Version comparison data:
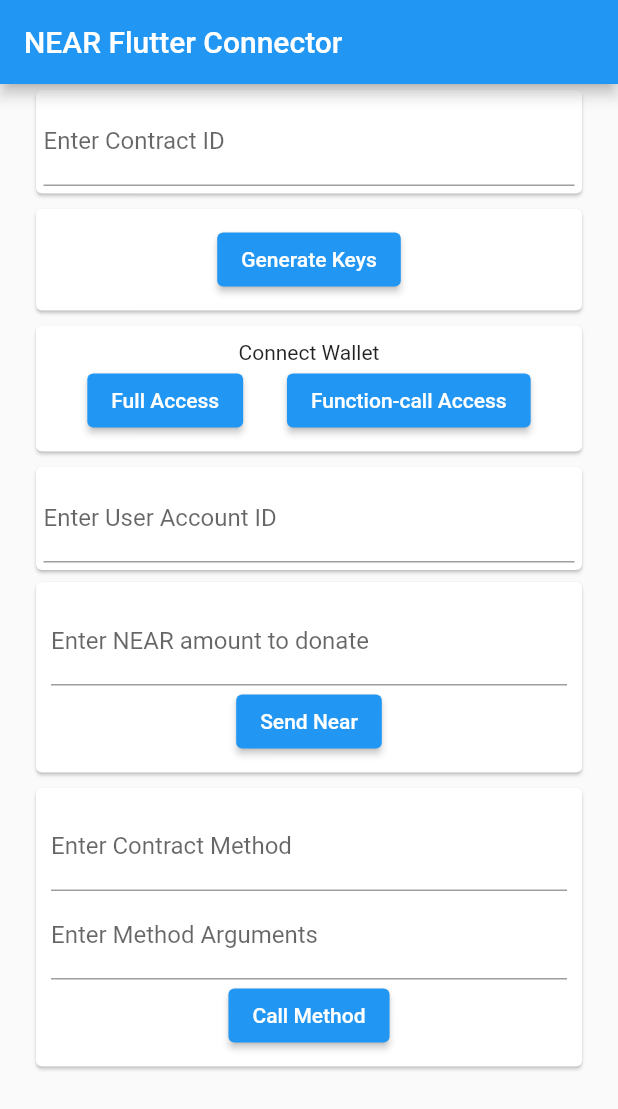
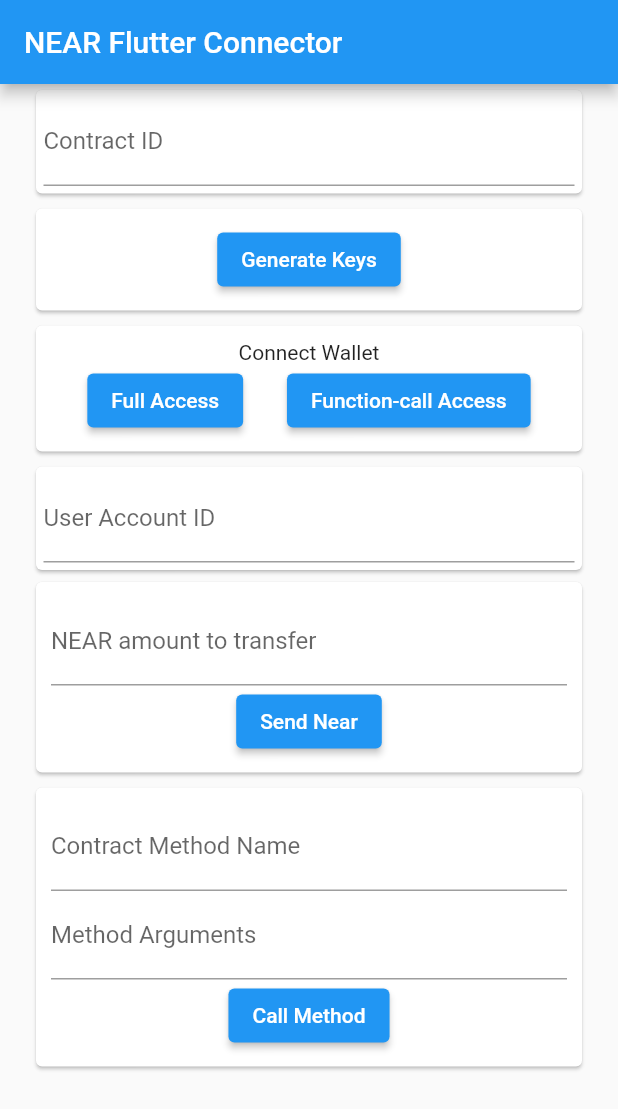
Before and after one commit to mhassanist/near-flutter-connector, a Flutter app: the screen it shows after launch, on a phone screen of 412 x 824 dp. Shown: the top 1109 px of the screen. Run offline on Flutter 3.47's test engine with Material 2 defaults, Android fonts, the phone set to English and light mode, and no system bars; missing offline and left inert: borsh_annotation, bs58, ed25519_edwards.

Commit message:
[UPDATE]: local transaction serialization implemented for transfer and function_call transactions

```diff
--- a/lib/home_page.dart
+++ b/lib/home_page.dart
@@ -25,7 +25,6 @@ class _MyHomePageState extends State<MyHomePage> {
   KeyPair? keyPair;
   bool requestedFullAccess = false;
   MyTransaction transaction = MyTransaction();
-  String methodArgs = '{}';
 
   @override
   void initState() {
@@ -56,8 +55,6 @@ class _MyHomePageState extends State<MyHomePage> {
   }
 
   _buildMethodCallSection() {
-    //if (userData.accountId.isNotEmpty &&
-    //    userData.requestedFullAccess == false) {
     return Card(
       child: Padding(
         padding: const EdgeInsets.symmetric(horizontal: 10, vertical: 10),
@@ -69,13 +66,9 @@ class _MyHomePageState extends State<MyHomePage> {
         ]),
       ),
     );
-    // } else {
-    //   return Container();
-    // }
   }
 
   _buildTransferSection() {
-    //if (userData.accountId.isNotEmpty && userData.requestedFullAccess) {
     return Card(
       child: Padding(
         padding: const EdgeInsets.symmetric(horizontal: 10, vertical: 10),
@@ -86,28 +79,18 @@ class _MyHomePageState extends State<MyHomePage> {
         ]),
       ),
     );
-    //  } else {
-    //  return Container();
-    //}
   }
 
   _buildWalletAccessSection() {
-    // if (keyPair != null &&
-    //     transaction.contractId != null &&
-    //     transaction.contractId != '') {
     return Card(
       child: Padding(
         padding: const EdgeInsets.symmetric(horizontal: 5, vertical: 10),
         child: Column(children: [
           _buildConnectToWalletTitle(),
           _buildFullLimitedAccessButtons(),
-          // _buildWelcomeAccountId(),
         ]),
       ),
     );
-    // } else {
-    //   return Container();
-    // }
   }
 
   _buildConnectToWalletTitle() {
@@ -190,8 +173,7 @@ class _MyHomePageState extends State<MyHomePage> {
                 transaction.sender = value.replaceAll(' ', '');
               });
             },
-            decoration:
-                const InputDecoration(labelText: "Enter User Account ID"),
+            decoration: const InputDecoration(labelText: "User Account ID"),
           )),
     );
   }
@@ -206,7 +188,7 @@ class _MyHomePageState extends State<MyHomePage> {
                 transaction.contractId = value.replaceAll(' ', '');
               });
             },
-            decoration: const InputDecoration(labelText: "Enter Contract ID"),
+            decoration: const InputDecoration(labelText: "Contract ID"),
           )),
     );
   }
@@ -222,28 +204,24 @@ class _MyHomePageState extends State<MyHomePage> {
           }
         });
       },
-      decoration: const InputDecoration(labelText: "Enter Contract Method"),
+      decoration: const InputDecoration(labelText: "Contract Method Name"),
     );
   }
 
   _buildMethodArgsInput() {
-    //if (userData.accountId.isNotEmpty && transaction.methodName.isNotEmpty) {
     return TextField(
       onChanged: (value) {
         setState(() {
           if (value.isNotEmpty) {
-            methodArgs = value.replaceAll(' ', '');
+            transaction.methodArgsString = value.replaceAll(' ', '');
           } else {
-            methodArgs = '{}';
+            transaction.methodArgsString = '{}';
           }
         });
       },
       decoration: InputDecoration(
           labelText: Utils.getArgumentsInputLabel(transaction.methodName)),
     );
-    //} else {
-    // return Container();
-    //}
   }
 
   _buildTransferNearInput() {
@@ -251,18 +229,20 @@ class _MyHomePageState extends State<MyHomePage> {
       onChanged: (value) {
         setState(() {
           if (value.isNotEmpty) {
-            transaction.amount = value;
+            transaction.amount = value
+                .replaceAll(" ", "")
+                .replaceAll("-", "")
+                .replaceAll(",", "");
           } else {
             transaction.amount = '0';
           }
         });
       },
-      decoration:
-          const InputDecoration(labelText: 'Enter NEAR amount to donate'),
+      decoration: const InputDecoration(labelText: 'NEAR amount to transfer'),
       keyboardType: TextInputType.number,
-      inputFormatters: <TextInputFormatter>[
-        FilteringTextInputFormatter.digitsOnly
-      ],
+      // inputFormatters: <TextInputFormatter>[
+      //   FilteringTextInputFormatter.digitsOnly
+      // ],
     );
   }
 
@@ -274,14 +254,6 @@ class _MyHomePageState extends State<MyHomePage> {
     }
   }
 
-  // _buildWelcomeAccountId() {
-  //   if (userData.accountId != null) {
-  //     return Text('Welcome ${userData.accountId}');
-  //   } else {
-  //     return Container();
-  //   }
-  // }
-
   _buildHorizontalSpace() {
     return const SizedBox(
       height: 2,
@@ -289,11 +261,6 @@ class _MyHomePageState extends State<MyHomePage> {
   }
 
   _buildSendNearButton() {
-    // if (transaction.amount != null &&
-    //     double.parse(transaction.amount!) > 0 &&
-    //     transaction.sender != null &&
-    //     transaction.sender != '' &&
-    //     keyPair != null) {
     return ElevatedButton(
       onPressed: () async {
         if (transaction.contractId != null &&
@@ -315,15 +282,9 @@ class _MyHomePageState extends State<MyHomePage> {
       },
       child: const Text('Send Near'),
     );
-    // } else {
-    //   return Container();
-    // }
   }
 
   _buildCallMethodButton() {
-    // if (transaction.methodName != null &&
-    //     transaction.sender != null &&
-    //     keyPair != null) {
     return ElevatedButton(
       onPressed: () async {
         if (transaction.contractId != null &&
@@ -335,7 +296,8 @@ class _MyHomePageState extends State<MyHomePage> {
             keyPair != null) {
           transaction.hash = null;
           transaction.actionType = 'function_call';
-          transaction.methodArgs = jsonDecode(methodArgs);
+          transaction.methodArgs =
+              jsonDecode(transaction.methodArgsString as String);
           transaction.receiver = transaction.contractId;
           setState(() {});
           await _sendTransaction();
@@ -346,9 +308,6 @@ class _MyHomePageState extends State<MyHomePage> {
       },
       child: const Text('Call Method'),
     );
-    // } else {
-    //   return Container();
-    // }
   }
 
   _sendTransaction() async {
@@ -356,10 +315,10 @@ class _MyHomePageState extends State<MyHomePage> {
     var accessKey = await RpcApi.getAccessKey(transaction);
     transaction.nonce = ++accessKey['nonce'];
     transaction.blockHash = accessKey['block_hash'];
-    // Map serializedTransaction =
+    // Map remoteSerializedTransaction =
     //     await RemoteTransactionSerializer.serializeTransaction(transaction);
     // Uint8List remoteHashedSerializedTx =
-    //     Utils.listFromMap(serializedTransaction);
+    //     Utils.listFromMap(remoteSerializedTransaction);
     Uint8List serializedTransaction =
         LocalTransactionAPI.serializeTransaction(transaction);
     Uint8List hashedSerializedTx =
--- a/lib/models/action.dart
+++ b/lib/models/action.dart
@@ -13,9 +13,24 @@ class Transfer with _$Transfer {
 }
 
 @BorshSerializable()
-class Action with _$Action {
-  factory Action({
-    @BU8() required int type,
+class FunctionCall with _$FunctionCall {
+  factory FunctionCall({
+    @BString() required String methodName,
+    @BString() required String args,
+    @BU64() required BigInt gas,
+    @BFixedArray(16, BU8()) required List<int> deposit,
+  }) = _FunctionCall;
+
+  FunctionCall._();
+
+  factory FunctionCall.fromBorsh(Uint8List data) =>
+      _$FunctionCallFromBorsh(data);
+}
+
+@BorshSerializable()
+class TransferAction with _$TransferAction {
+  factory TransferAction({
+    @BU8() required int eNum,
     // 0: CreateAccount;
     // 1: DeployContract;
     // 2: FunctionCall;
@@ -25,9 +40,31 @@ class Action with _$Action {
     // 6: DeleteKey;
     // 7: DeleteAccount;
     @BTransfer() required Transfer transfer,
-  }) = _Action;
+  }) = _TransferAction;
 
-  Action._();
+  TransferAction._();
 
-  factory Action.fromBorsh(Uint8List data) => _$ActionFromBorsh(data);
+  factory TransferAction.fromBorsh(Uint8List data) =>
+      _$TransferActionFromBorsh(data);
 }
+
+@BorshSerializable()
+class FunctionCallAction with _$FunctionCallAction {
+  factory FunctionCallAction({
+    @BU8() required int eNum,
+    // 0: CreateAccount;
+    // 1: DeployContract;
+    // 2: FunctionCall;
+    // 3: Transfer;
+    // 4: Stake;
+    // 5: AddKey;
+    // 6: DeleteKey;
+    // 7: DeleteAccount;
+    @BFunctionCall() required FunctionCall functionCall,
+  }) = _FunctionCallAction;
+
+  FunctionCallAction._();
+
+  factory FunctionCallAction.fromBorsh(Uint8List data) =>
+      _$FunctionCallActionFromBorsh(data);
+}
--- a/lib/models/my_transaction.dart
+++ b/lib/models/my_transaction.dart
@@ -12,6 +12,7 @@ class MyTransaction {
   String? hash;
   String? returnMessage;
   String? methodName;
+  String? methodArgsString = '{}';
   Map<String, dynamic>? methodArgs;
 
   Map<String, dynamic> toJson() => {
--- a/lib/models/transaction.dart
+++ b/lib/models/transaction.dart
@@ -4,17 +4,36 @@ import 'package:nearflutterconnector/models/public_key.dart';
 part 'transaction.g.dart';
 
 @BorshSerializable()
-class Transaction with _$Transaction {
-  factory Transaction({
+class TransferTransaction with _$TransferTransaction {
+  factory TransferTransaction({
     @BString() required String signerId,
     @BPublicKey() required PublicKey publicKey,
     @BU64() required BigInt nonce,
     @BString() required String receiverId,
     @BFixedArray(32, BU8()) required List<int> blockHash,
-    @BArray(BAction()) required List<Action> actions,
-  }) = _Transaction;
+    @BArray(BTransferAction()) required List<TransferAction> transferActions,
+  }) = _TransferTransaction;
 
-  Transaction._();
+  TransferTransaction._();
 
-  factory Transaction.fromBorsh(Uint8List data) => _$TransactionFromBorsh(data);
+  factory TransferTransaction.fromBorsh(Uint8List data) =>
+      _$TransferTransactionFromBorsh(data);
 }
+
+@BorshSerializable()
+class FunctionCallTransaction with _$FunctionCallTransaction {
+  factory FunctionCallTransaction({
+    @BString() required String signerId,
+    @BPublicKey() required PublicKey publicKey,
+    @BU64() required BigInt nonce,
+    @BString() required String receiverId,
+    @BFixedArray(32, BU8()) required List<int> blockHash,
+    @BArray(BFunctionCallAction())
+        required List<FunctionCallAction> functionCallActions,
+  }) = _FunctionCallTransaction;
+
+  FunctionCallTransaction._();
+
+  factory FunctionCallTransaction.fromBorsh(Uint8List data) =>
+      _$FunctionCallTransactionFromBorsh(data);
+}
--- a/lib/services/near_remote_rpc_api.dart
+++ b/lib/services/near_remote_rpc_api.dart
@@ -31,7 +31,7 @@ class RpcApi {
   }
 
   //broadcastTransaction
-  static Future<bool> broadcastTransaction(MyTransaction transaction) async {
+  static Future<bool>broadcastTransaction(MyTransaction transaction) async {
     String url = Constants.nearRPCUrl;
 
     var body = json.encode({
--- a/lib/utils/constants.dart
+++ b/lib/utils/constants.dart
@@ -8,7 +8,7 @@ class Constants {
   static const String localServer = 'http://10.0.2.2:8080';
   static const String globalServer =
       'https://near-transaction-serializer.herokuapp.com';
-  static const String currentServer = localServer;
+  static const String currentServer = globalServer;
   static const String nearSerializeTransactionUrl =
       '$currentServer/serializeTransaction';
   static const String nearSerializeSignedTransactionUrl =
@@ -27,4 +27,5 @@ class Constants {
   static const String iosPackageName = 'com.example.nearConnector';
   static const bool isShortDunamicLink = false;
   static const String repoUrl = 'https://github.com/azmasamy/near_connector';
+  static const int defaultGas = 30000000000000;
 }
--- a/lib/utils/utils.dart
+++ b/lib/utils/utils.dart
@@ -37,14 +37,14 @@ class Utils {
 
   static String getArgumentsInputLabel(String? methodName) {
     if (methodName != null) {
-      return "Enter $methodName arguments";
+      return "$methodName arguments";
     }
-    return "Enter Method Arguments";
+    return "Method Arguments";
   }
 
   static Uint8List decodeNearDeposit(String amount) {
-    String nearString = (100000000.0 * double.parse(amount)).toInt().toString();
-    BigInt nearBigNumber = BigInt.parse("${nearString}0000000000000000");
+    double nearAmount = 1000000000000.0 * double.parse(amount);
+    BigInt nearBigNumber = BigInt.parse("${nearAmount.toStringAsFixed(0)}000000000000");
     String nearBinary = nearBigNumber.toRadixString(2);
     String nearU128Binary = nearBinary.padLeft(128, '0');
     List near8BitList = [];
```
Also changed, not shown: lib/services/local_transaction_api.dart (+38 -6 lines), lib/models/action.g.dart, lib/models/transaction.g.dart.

◆ Problem
The result should be every line that contains "replaceAll", copied from the entries.

◆ Exercise output
                 transaction.sender = value.replaceAll(' ', '');
                 transaction.contractId = value.replaceAll(' ', '');
-            methodArgs = value.replaceAll(' ', '');
+            transaction.methodArgsString = value.replaceAll(' ', '');
+                .replaceAll(" ", "")
+                .replaceAll("-", "")
+                .replaceAll(",", "");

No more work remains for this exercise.